Margaret Thatcher dominated my early political career.
My father had been one of her first adherents and worked very closely with her in opposition, so it was a delight for me to be asked to serve as a minister when I was in my thirties.
She had complete mastery of her brief, and was fierce with you if you couldn’t match that.
Always much more pragmatic than the ideological caricature suggests, she liked a discussion and relished a debate. What she demanded was for her colleagues to be on top of their briefs.
She dominated British politics, standing as a Titan above the others. As a Prime Minister she was quite literally world-changing. Alongside Reagan she stood up to the forces of Communism, determined to see liberty return across Europe. At home she was tough, decisive and passionate.

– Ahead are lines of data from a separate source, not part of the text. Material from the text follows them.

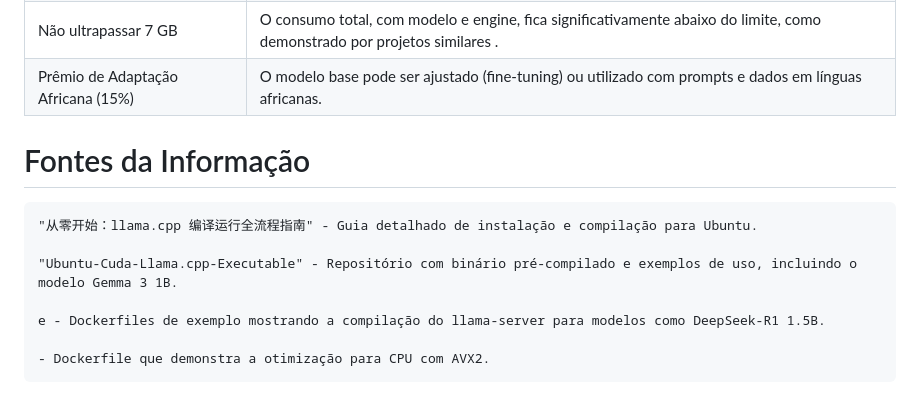
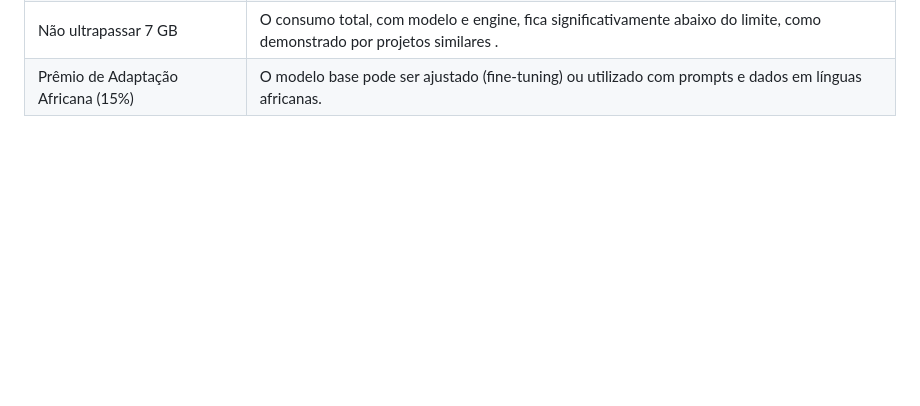
Before and after one commit to r3tnuh-007/mode-de-IA-optimizado, a Markdown page: README.md, the part around the change. GitHub-like rendering; blank space fills up the shorter version.

```diff
--- a/README.md
+++ b/README.md
@@ -140,14 +140,3 @@ O argumento -c 512 define o tamanho do contexto, o que ajuda a controlar o uso d
     </tr>
   </tbody>
 </table>
-
-
-# Fontes da Informação
-
-    "从零开始：llama.cpp 编译运行全流程指南" - Guia detalhado de instalação e compilação para Ubuntu.
-
-    "Ubuntu-Cuda-Llama.cpp-Executable" - Repositório com binário pré-compilado e exemplos de uso, incluindo o modelo Gemma 3 1B.
-
-    e - Dockerfiles de exemplo mostrando a compilação do llama-server para modelos como DeepSeek-R1 1.5B.
-
-    - Dockerfile que demonstra a otimização para CPU com AVX2.
```
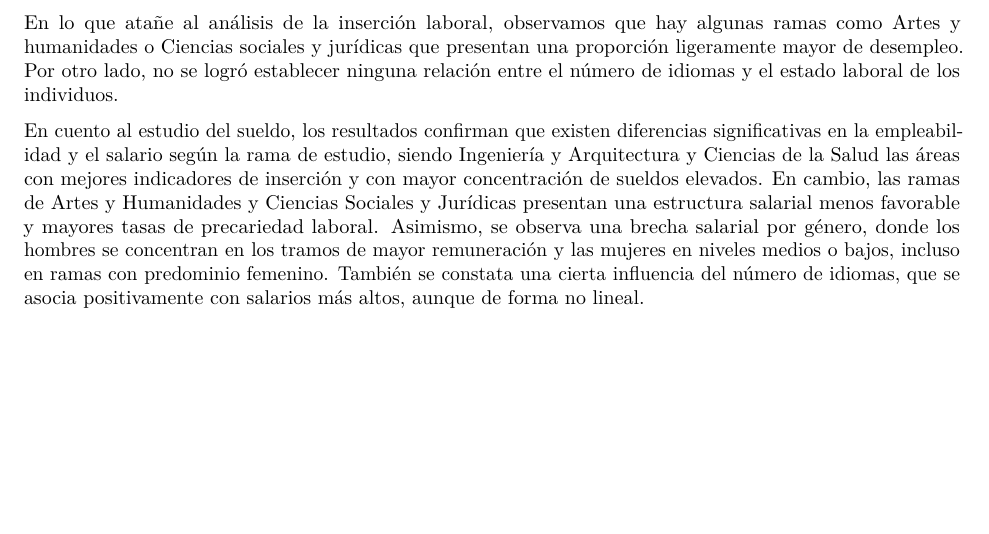
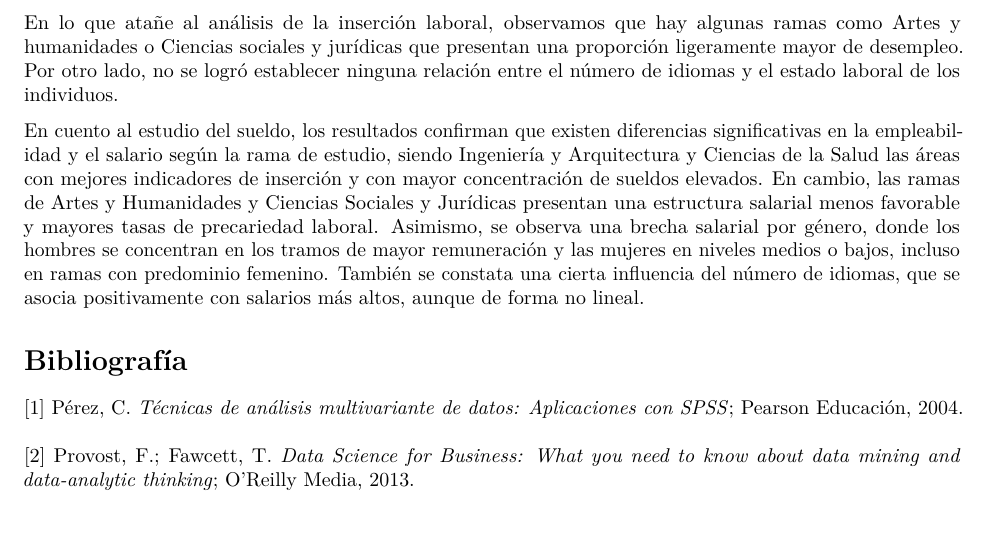
Before and after one commit to jomercre/ProyectoAED, an R Markdown document (ProyectoAED/ProyectoAED.Rmd): part of page 7 of 7, cut so that both start at the same text. Rendered offline with R 4.5, knitr and Pandoc, then LaTeX, with nearby package versions; drawn as R Markdown's standard PDF in place of the format the file asks for; some code elsewhere in the file could not run offline; a font, style sheet, LaTeX package, included part or bibliography that could not be used is replaced or left out.

Commit message:
Referencias añadidas

```diff
--- a/ProyectoAED/ProyectoAED.Rmd
+++ b/ProyectoAED/ProyectoAED.Rmd
@@ -27,7 +27,6 @@ abstract: |
   En las siguientes páginas, se encuentra un estudio exploratorio de los datos correspondientes a la inserción laboral de los estudiantes universitarios que finalizaron su grado durante el curso 2013-2014, dichos datos fueron recogidos por el Instutito Nacional de Estadística (INE) y se pueden descargar de forma libre accediendo al siguiente enlace \url{https://www.ine.es/ftp/microdatos/eilu/datos_2019.zip}. Dicho análisis consistirá en transformar los datos a sus correspondientes tipos, renombrar los factores para que tengan nombres representativos, estudiar las posibles relaciones entre las diferentes variables e imputar variables de interés.
 keywords: |
   Análisis exploratorio de datos, INE, Inserción laboral.
-bibliography: mybibfile.bib
 endnotes: false
 output:
   rticles::mdpi_article:
@@ -442,3 +441,11 @@ Para finalizar con nuestro proyecto realizamos diferentes gráficos exploratorio
 En lo que atañe al análisis de la inserción laboral, observamos que hay algunas ramas como Artes y humanidades o Ciencias sociales y jurídicas que presentan una proporción ligeramente mayor de desempleo. Por otro lado, no se logró establecer ninguna relación entre el número de idiomas y el estado laboral de los individuos.
 
 En cuento al estudio del sueldo, los resultados confirman que existen diferencias significativas en la empleabilidad y el salario según la rama de estudio, siendo Ingeniería y Arquitectura y Ciencias de la Salud las áreas con mejores indicadores de inserción y con mayor concentración de sueldos elevados. En cambio, las ramas de Artes y Humanidades y Ciencias Sociales y Jurídicas presentan una estructura salarial menos favorable y mayores tasas de precariedad laboral. Asimismo, se observa una brecha salarial por género, donde los hombres se concentran en los tramos de mayor remuneración y las mujeres en niveles medios o bajos, incluso en ramas con predominio femenino. También se constata una cierta influencia del número de idiomas, que se asocia positivamente con salarios más altos, aunque de forma no lineal.
+
+# Bibliografía
+
+\noindent [1] Pérez, C. *Técnicas de análisis multivariante de datos: Aplicaciones con SPSS*; Pearson Educación, 2004.
+
+\vspace{6pt}
+
+\noindent [2] Provost, F.; Fawcett, T. *Data Science for Business: What you need to know about data mining and data-analytic thinking*; O'Reilly Media, 2013.
```
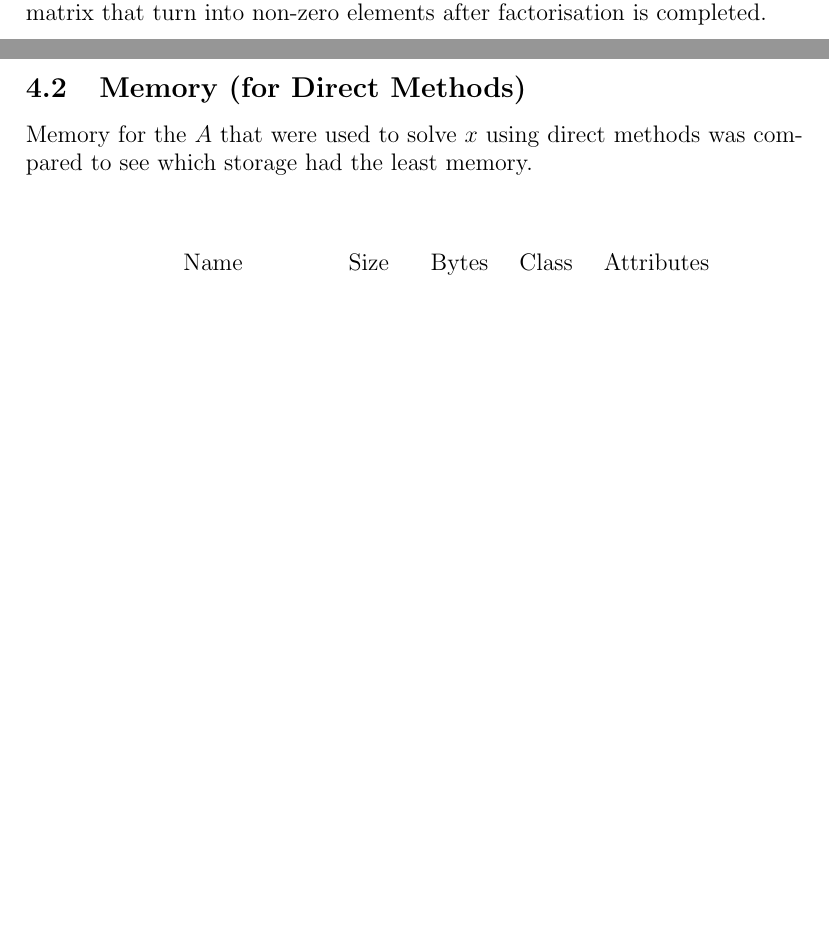
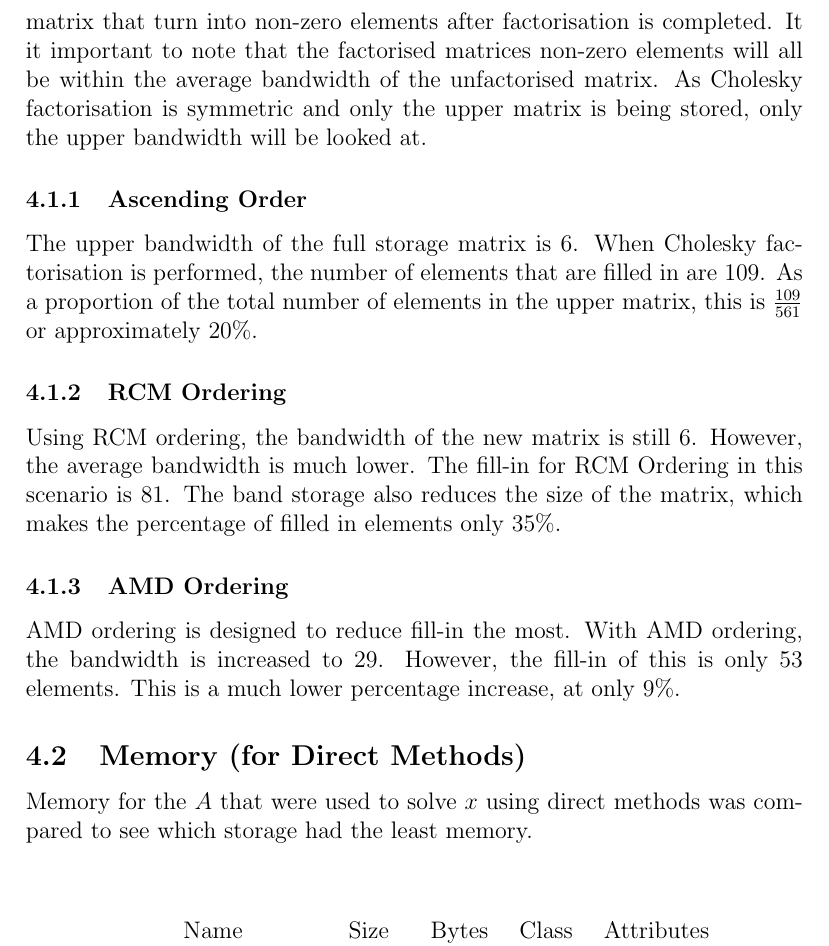
Before and after one commit to azurehutchings/Modelling-an-Electronic-Component-Case-Study, a LaTeX paper (Report/Report.tex): two parts of pages 28 and 29 of 40 before the commit and part of page 29 of 40 after it, the two joined at a grey line, cut so that both start at the same text, the shorter picture padded with empty space. Compiled offline with pdfLaTeX.

Commit message:
Report + bandwidth

```diff
--- a/Report/Report.tex
+++ b/Report/Report.tex
@@ -434,7 +434,16 @@ $\textbf{r}^{(0)}=\textbf{b-Ax}^{(0)}, \textbf{d}^{(0)}=\textbf{r}^{(0)}$.
 The following section investigates which numerical method or methods provide the greatest efficiency in solving problems similar to the electronic component. This involves the storage size of the coefficent matrix and the time it takes to find the solution for each method.
 
 \subsection{Bandwidth and Level of Fill-in for each different Node Ordering}
-Because memory is a key concern when working with large data structures, it is important to choose a method that reduces the storage size. The bandwidth and fill-in are both components that determine how much memory the factorised matrix will take up. Fill-in is the number of zero elements in the matrix that turn into non-zero elements after factorisation is completed.
+Because memory is a key concern when working with large data structures, it is important to choose a method that reduces the storage size. The bandwidth and fill-in are both components that determine how much memory the factorised matrix will take up. Fill-in is the number of zero elements in the matrix that turn into non-zero elements after factorisation is completed. It it important to note that the factorised matrices non-zero elements will all be within the average bandwidth of the unfactorised matrix. As Cholesky factorisation is symmetric and only the upper matrix is being stored, only the upper bandwidth will be looked at.
+
+\subsubsection{Ascending Order}
+The upper bandwidth of the full storage matrix is 6. When Cholesky factorisation is performed, the number of elements that are filled in are 109. As a proportion of the total number of elements in the upper matrix, this is $\frac{109}{561}$ or approximately 20\%.
+
+\subsubsection{RCM Ordering}
+Using RCM ordering, the bandwidth of the new matrix is still 6. However, the average bandwidth is much lower. The fill-in for RCM Ordering in this scenario is 81. The band storage also reduces the size of the matrix, which makes the percentage of filled in elements only 35\%.
+
+\subsubsection{AMD Ordering}
+AMD ordering is designed to reduce fill-in the most. With AMD ordering, the bandwidth is increased to 29. However, the fill-in of this is only 53 elements. This is a much lower percentage increase, at only 9\%.
 
 \subsection{Memory (for Direct Methods)}
 Memory for the $A$ that were used to solve $x$ using direct methods was compared to see which storage had the least memory.
```
Also changed, not shown: 1 other file.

Yet she was also kind and compassionate, despite her Iron image.
When one of my children was taken gravely ill she took the time to write to me and my wife by hand.
It was a touching example of how much she genuinely cared for the welfare of those around her. And she did this while she was leading the country at war.
As a young politician I was privileged to serve in her Government. I will never forget what the country owes to her. She transformed Britain from a basket case to a world-leader.
The disastrous economic legacy of the Winter of Discontent was turned into a boon economy and a country that was proud of its aspiration.
To this day I remain a passionate Thatcherite: sensibly Eurosceptic, fiscally conservative but above all convinced that a determined Government can transform this country for the better and restore its power on the global stage.
Politics is often called the art of the possible. Yet Lady Thatcher never accepted that. She would not listen to naysayers and those who said ‘it can’t be done’.
She wanted to know how it can be done. The lesson all of us should take from her legacy is to push forward with what we believe in.
It is that resoluteness, that firmness of purpose that makes Britain truly Great and it’s something I draw on every single day.